I can therefore see no particular reason to doubt that the Bradford Holbein Drawing actually is Anne Boleyn.
Sold at Christie's as lot 969. Portrait of a lady from the Tudor court, bust-length, in a red dress and pearl adorned head-dress, in a feigned oval. English School, 18th Century.
Clearly a depiction of Anne Boleyn.
Manner of Antonis Mor, 19th Century Portrait of a lady, said to be Anna Margaret Gau(?), half length in a black dress with a jewelled headdress inscribed 'Aña Marg. Gau- etatis suae 29.' (lower right) oil on panel 39.3 x 31.3cm (15 1/2 x 12 5/16in).
The above painting could also be an example of later generations ‘fan art’ of Tudor times, without a particular reference portrait. Double names were not yet a thing in Tudor times. It is possible the portrait is meant to portray a Habsburg lady. (‘Hau’ for Haubsburg instead of ‘Gau’. There was an Ana María Mauricia of Habsburg, Infanta of Spain & Portugal, Archduchess of Austria, Queen consort of France, Queen Regent of France, Anne of Austria, who was obviously very famous, but the first names aren‘t entirely right. Her mother was called Margarita (Margaret of Austria), however, and she had a sister called Margarita, who seems sometimes to be referred to as Ana Margarita –Portrait of The Infantes Don Alfonso el Caro and Ana Margarita. This sister died young, however, at seven years old, long before reaching the age of the woman in this portrait. Philip IV of Spain had an illegitimate daughter, Anne Margaret of Austria (ca. 1638 – 1699) who went on to become a nun. – 7 illegitimate children of Philip IV
This could be an erroneous representation of her.
In any case, it is a beautiful painting.
Anne Boleyn – The Nidd Hall Portrait of Anne Boleyn
The Nidd Hall Portrait of Anne Boleyn side by side with The Buccleuch Miniature

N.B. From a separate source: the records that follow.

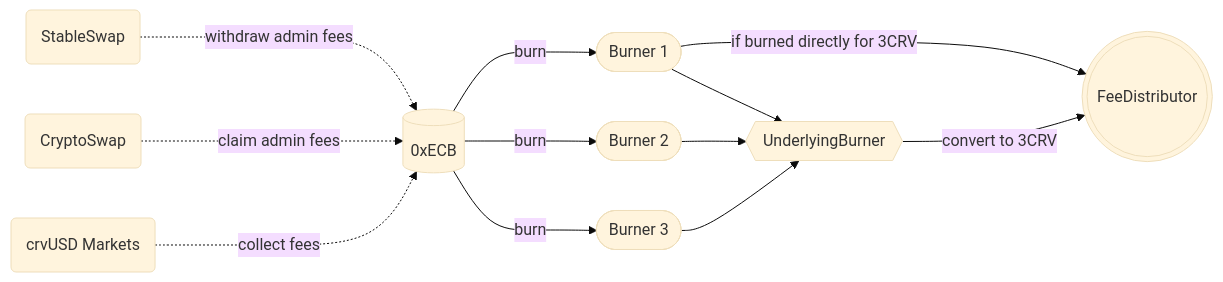
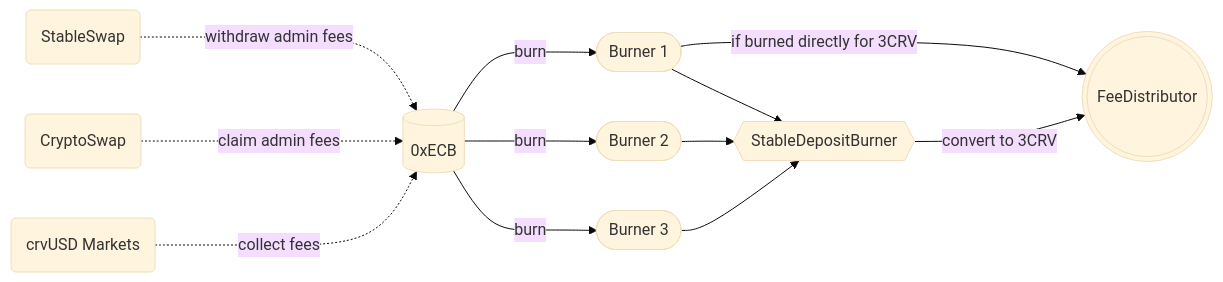
Before and after one commit to CurveDocs/curve-docs: the diagram in docs/curve_dao/fee-collection-distribution/burner.md, drawn with Mermaid (base theme). The commit also changed other lines of this file, not shown here.

````diff
--- a/docs/curve_dao/fee-collection-distribution/burner.md
+++ b/docs/curve_dao/fee-collection-distribution/burner.md
@@ -11,18 +17,18 @@
 ```mermaid
 flowchart LR
 
   p[(0xECB)]
   v1(StableSwap) ..->|withdraw admin fees| p;
   v2(CryptoSwap) ..-> |claim admin fees| p;
   crvUSD(crvUSD Markets) ..-> |collect fees| p;
 
   p --->|burn| b1([Burner 1]);
   p -->|burn| b2([Burner 2]);
   p -->|burn| b3([Burner 3]);
 
-  b1 --> ub{{UnderlyingBurner}}
+  b1 --> ub{{StableDepositBurner}}
   b1 --> |if burned directly for 3CRV| fd(((FeeDistributor)))
   b2 --> ub
   b3 --> ub
   ub --> |convert to 3CRV| fd
 ```
````
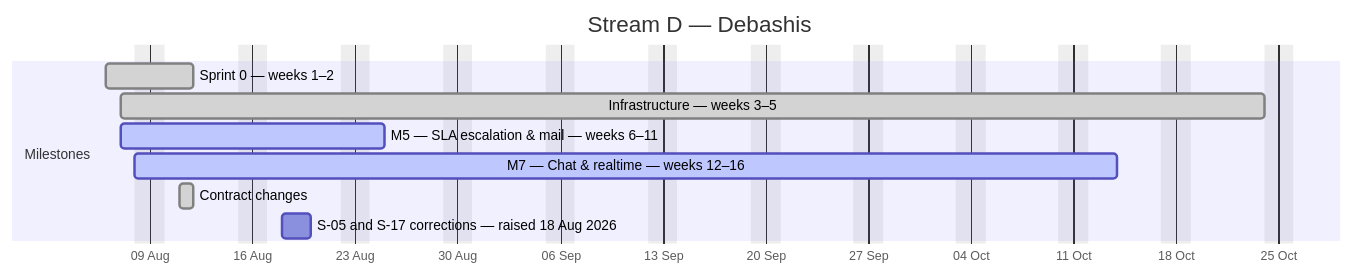
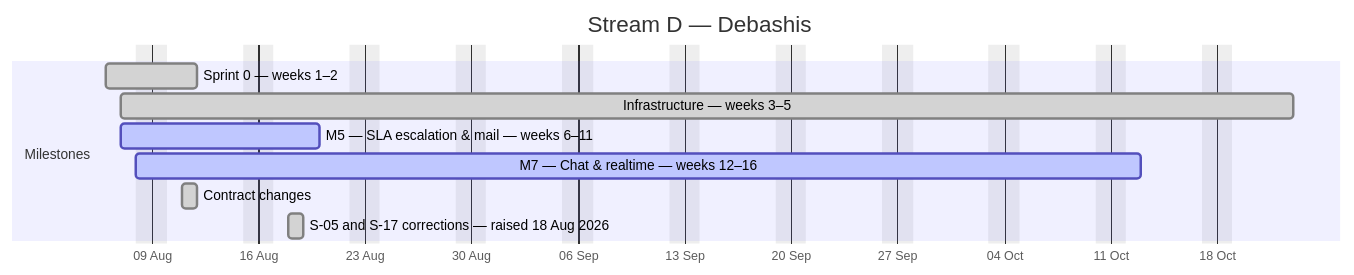
One commit to debashisedunext/EduTrack changed the fourth of 4 diagrams in docs/plan/GANTT.md. Above: the diagram before and after it, drawn with Mermaid. The commit also changed other lines of this file and 3 other files, not shown here.

````diff
--- a/docs/plan/GANTT.md
+++ b/docs/plan/GANTT.md
@@ -152,14 +152,14 @@
 ```mermaid
 gantt
     dateFormat YYYY-MM-DD
     axisFormat %d %b
     title Stream D — Debashis
     excludes weekends
     section Milestones
     Sprint 0 — weeks 1–2 :done, d0, 2026-08-06, 4d
-    Infrastructure — weeks 3–5 :done, d1, 2026-08-07, 56d
-    M5 — SLA  escalation & mail — weeks 6–11 :active, d2, 2026-08-07, 12d
-    M7 — Chat & realtime — weeks 12–16 :active, d3, 2026-08-08, 48d
+    Infrastructure — weeks 3–5 :done, d1, 2026-08-07, 55d
+    M5 — SLA  escalation & mail — weeks 6–11 :active, d2, 2026-08-07, 9d
+    M7 — Chat & realtime — weeks 12–16 :active, d3, 2026-08-08, 47d
     Contract changes :done, d4, 2026-08-11, 1d
-    S-05 and S-17 corrections — raised 18 Aug 2026 :d5, 2026-08-18, 2d
+    S-05 and S-17 corrections — raised 18 Aug 2026 :done, d5, 2026-08-18, 1d
 ```
````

They do look as if they could be the same woman to me.
Anne Boleyn - The Nidd Hall Portrait of Anne Boleyn side by side with the Holbein Anna Bollein Sketch
 Anne Cresacre, aged 15, was the ward of Thomas More, later the wife of his son John More the Younger. – Drawing left unidentified by Sir John Cheke.
Elizabeth Dauncey, aged 21, was the daughter of Thomas More. In 1525, she married William Dauncey, son of Sir John Dauncey, Privy Councillor and Knight of the Body to Henry VIII. – Drawing identified as 'The Lady Barkley' by Sir John Cheke.
Margaret Clement (née Giggs), aged 19, was the foster daughter of Thomas More. In 1526, she married John Clement, tutor to the More children and future President of the Royal College of Physicians. – Drawing identified as 'Mother Iak' by Sir John Cheke.
Cicely Heron, aged 20, was the daughter of Thomas More. In 1525, she married Giles Heron, a ward of More. – Drawing left unidentified by Sir John Cheke.